Ever wondered what Marble Arch might have looked like if George IV had lived a little longer?
John Nash (1752-1835) was the favoured architect of the Prince Regent, later King George IV. Under George’s auspices Nash designed and planned such landmarks as The Regent’s Park, Regent Street, Carlton House Terrace, much of Buckingham Palace and Marble Arch.
Marble Arch was designed to be both a grandiose gateway to an expanded Buckingham Palace and an exuberant celebration of British Victories in the Napoleonic wars – a Triumphal Arch. But the Grade I listed Arch that we see today is nowhere near as grand as Nash originally intended.
This model, now in the Victoria and Albert Museum, gives an impression of how Marble Arch might have looked. Nash had it made to illustrate his intended design to George IV.
Bristling with sculpture, including an imposing equestrian statue of George IV crowning the structure, the overall design was approved and sculptures commissioned in 1828.
By 1830 most of the statues and panels were complete ad Nash’s work at Buckingham Palace and on the Arch was progressing. And then the King died.
Shortly after the King’s death Nash was sacked by the Prime Minister, the Duke of Wellington, for overspending on the project. The architect Edward Blore was commissioned to complete the works in a more economic and practical fashion.
Finding himself in possession of a jumbled collection of statues and panels, Blore tried to get Nash to provide drawings to explain how the jigsaw was intended to fit together but Nash, unhappy about his dismissal, would not cooperate.
All Blore had to go on was Nash’s model and the assortment of sculptures in his yard.
The model has a “military side”, celebrating the Duke of Wellington’s victories, including the Battle of Waterloo and a “naval side” putting Lord Nelson’s achievements centre stage. Both sides were to have friezes of battle scenes and allegorical panels along with a selection of “winged victories” and other figures.
On each end of the Arch these two themes were to have been repeated. One end would bear the word, “Waterloo” and the other “Trafalgar” and under each, the names of commanders and battles.
The model was never intended to be a definitive plan but rather to give an overall impression of how the finished article might look. It contains at least one big mistake. The military side is topped with the portrait of Nelson and the naval side with one of Wellington.

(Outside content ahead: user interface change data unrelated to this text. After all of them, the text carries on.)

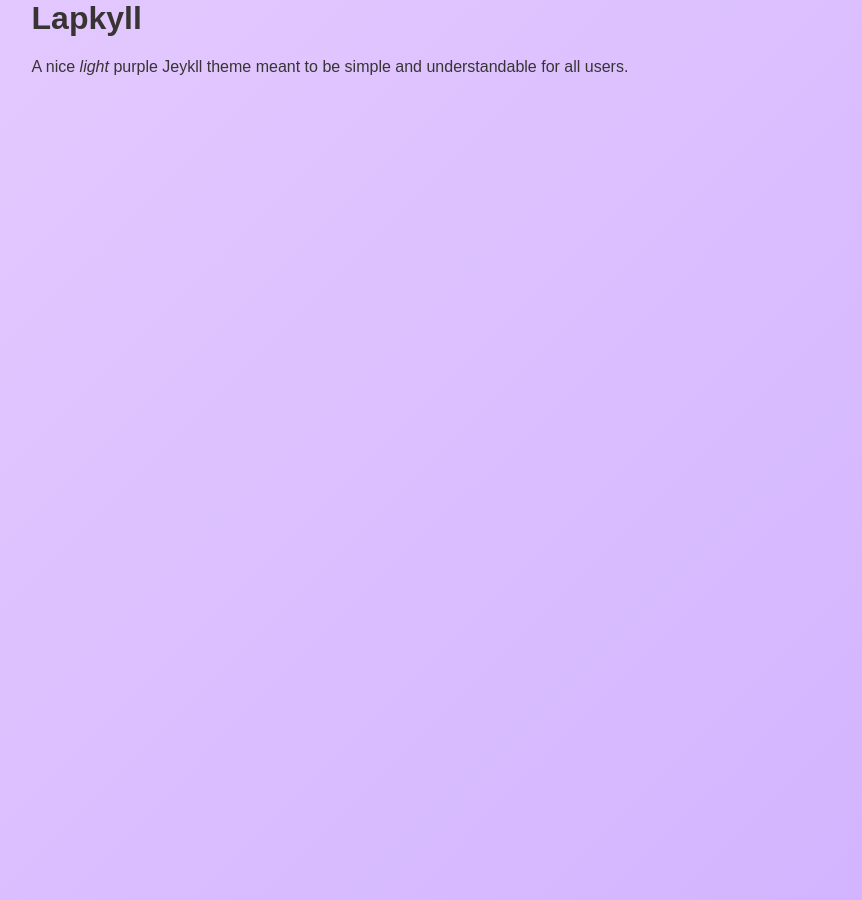
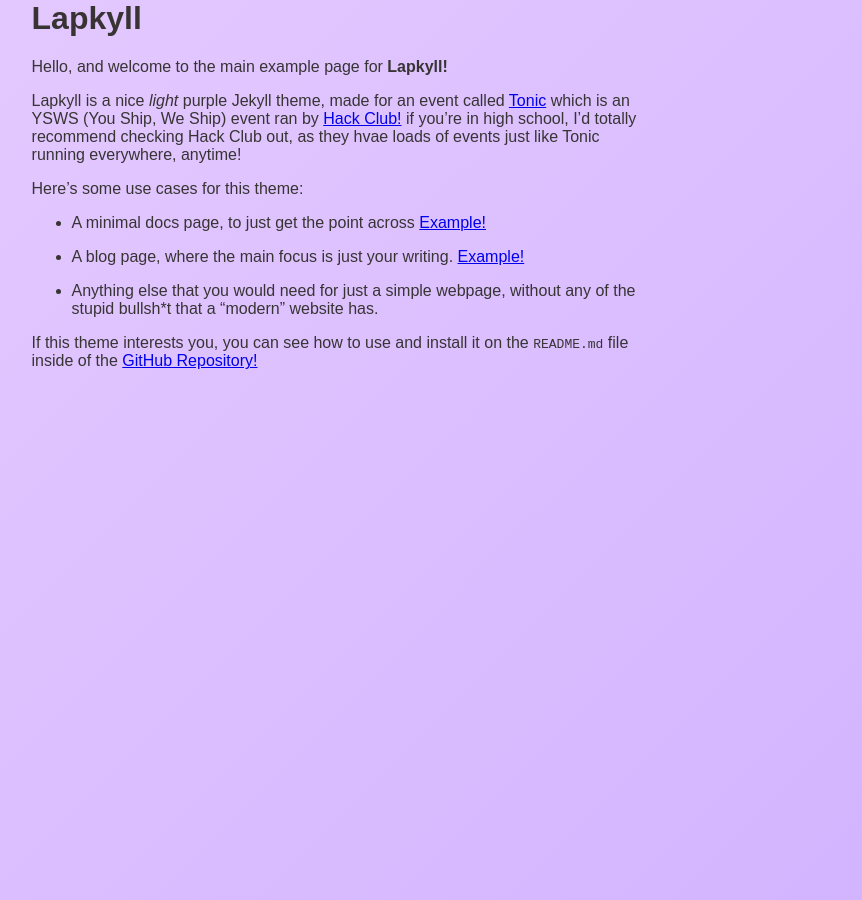
Before and after one commit to LapisGit/Lapkyll, a Jekyll site: the page built from index.md, in a window 1280 px wide. Shown: the whole page, without its empty margins (297-1159 px from the left). Built offline with Jekyll 4.4.1, drawn with Linux system fonts in a browser that asks for light colours.

Commit message:
Add more information

```diff
--- a/index.md
+++ b/index.md
@@ -5,4 +5,16 @@ layout: default
 
 # Lapkyll
 
-A nice *light* purple Jeykll theme meant to be simple and understandable for all users.
+Hello, and welcome to the main example page for **Lapkyll!**
+
+Lapkyll is a nice *light* purple Jekyll theme, made for an event called [Tonic](https://tonic.hackclub.com) which is an YSWS (You Ship, We Ship) event ran by [Hack Club!](https://hackclub.com) if you're in high school, I'd totally recommend checking Hack Club out, as they hvae loads of events just like Tonic running everywhere, anytime!
+
+Here's some use cases for this theme:
+
+- A minimal docs page, to just get the point across [Example!](https://notimplementedyet.com)
+
+- A blog page, where the main focus is just your writing. [Example!](https://notimplementedyet.com)
+
+- Anything else that you would need for just a simple webpage, without any of the stupid bullsh*t that a "modern" website has.
+
+If this theme interests you, you can see how to use and install it on the ``README.md`` file inside of the [GitHub Repository!](https://github.com/LapisGit/Lapkyll)
```
Also changed, not shown: README.md.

Blore eventually decided to complete the Arch but without most of the sculpture. So the Arch today has only four allegorical panels and a little decoration. The ends are blank except for three laurel wreaths.
The Arch was completed in 1833 although the central gates were not added until 1837, just in time Queen Victoria’s accession to the throne.
Extract from The Story of Marble Arch.